[PROBLEM DETAILS]: In the material below, some lines carry "onChange". Copy each such line.

[INFORMATION SHOWN]:
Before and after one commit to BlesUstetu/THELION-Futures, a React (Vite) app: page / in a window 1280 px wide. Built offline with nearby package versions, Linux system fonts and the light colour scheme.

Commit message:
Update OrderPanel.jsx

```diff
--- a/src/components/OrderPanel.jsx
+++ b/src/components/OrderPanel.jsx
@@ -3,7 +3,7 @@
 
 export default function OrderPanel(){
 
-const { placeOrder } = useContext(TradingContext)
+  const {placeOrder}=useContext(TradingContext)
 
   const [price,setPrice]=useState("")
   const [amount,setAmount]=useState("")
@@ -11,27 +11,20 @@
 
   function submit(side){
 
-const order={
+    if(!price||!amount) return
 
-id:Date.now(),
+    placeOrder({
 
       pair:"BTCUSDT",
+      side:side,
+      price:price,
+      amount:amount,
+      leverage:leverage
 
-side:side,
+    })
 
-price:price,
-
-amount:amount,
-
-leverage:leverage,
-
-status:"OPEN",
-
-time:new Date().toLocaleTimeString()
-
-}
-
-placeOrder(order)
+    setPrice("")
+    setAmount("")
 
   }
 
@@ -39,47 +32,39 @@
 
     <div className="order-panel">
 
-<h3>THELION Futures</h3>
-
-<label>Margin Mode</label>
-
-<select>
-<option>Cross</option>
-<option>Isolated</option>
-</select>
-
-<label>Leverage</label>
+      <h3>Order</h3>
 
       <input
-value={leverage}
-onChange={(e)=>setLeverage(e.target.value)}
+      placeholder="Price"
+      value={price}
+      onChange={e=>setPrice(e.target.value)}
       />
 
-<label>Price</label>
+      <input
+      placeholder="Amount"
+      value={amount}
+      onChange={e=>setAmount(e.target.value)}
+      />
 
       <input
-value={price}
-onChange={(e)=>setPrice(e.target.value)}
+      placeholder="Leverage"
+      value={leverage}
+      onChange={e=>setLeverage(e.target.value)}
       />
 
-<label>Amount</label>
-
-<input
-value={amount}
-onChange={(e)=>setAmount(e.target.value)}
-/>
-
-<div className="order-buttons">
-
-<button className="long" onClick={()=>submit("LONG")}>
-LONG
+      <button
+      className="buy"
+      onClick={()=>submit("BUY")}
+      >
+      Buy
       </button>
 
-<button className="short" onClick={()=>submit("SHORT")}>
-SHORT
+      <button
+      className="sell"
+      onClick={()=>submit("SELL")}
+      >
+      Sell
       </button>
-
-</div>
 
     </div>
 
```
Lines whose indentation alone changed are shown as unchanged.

[RESULT OF THIS EXERCISE]:
-onChange={(e)=>setLeverage(e.target.value)}
+      onChange={e=>setPrice(e.target.value)}
+      onChange={e=>setAmount(e.target.value)}
-onChange={(e)=>setPrice(e.target.value)}
+      onChange={e=>setLeverage(e.target.value)}
-onChange={(e)=>setAmount(e.target.value)}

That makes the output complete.